No self-respecting developer or other professional really thinks the CSM has any true value beyond a certificate of attendance, I explained, it is the middle managers who write job descriptions, and the HR recruiters seeking “resources” that have made it so important.

Ty’s take on this was that Scrum trainers should offer a similar two-day course to these middle mangers and HR folk, to show them how foolish they are being. Nice idea. But who would show up? Managers are far too busy crafting detailed job descriptions, and recruiters too busy with making sure all the latest certification acronyms are entered in their filter systems.

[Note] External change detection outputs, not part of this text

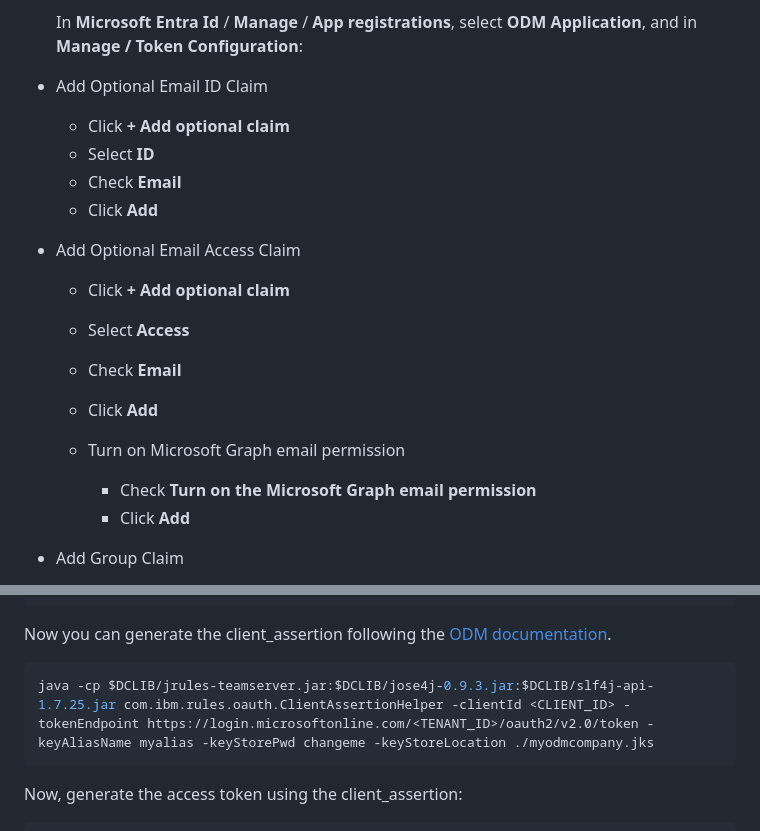
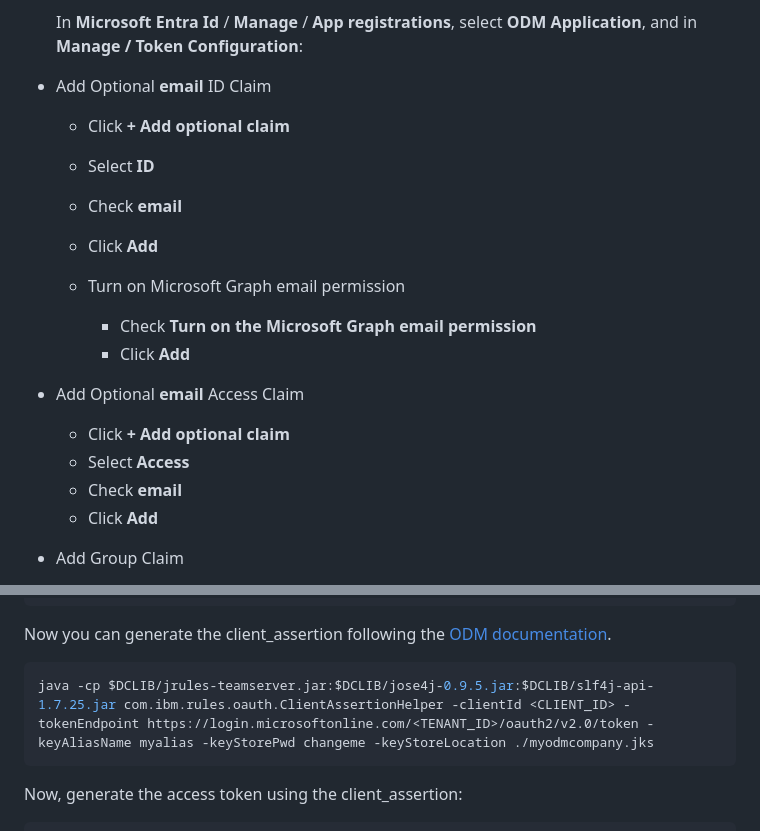
Before and after one commit to DecisionsDev/odm-docker-kubernetes, a Markdown page: authentication/AzureAD/README_WITH_PRIVATE_KEY_JWT.md, 2 parts joined by grey strips. GitHub-like rendering.

````diff
--- a/authentication/AzureAD/README_WITH_PRIVATE_KEY_JWT.md
+++ b/authentication/AzureAD/README_WITH_PRIVATE_KEY_JWT.md
@@ -75,21 +75,21 @@ For additional information regarding the implement in Liberty, please refer to t
 
     In **Microsoft Entra Id** / **Manage** / **App registrations**, select **ODM Application**, and in **Manage / Token Configuration**:
 
-  * Add Optional Email ID Claim
+  * Add Optional **email** ID Claim
     * Click **+ Add optional claim**
     * Select **ID**
-    * Check **Email**
-    * Click **Add**
-
-  * Add Optional Email Access Claim
-    * Click **+ Add optional claim**
-    * Select **Access**
-    * Check **Email**
+    * Check **email**
     * Click **Add**
 
     * Turn on Microsoft Graph email permission
       * Check **Turn on the Microsoft Graph email permission**
       * Click **Add**
+
+  * Add Optional **email** Access Claim
+    * Click **+ Add optional claim**
+    * Select **Access**
+    * Check **email**
+    * Click **Add**
 
   * Add Group Claim
     * Click **+ Add groups claim**
@@ -445,7 +445,7 @@ keytool -importkeystore -srckeystore myodmcompany.p12 -srcstoretype pkcs12 -srca
 Now you can generate the client_assertion following the [ODM documentation](https://www.ibm.com/docs/en/odm/9.0.0?topic=900-generating-json-web-token-client-assertion).
 
 ```shell
-java -cp $DCLIB/jrules-teamserver.jar:$DCLIB/jose4j-0.9.3.jar:$DCLIB/slf4j-api-1.7.25.jar com.ibm.rules.oauth.ClientAssertionHelper -clientId <CLIENT_ID> -tokenEndpoint https://login.microsoftonline.com/<TENANT_ID>/oauth2/v2.0/token -keyAliasName myalias -keyStorePwd changeme -keyStoreLocation ./myodmcompany.jks
+java -cp $DCLIB/jrules-teamserver.jar:$DCLIB/jose4j-0.9.5.jar:$DCLIB/slf4j-api-1.7.25.jar com.ibm.rules.oauth.ClientAssertionHelper -clientId <CLIENT_ID> -tokenEndpoint https://login.microsoftonline.com/<TENANT_ID>/oauth2/v2.0/token -keyAliasName myalias -keyStorePwd changeme -keyStoreLocation ./myodmcompany.jks
 ```
 
 Now, generate the access token using the client_assertion:
````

Talking with Ty reminded me just how natural a way of working Scrum is. Ty is untainted by corporate America. He attends school, composes songs and plays in bands. This is just how I work naturally, he said (referring to his creative work), and expressed bafflement over the whole “waterfall” command-and-control thing that he had learned about. To him, it sounded like school.

For us old people who have been indoctrinated in Tayloresque and theory X management styles, who have had hierarchical, command-and-control, reward-and-punishment systems hammered into us for years, Scrum is no longer natural. So the teaching of Scrum is not a process of adding information, but rather removing it, stripping out all the nonsense we have accumulated so we can once again see the obvious simplicity of the ideas offered to us by the Scrum framework and principles. Self-organization, collaboration, trust, transparency, emergence… these are not new ideas, they are just forgotten ones.

Wouldn’t it be great if future generations didn’t have to go through that painful learning-just-to-unlearn process? I suggest that taking Scrum into schools will seed future generations with the right mindset for the new world of work which is emerging.

A growing number of organizations, such as World Blu, The Plexus Institute, Waking Up The Workplace, Heart of Business, TED, Holacracy1, The Agile Alliance, World Cafe and Open Space World (to name just a few) are guiding us towards a new future. This movement is too big to ignore, or write off as a fad.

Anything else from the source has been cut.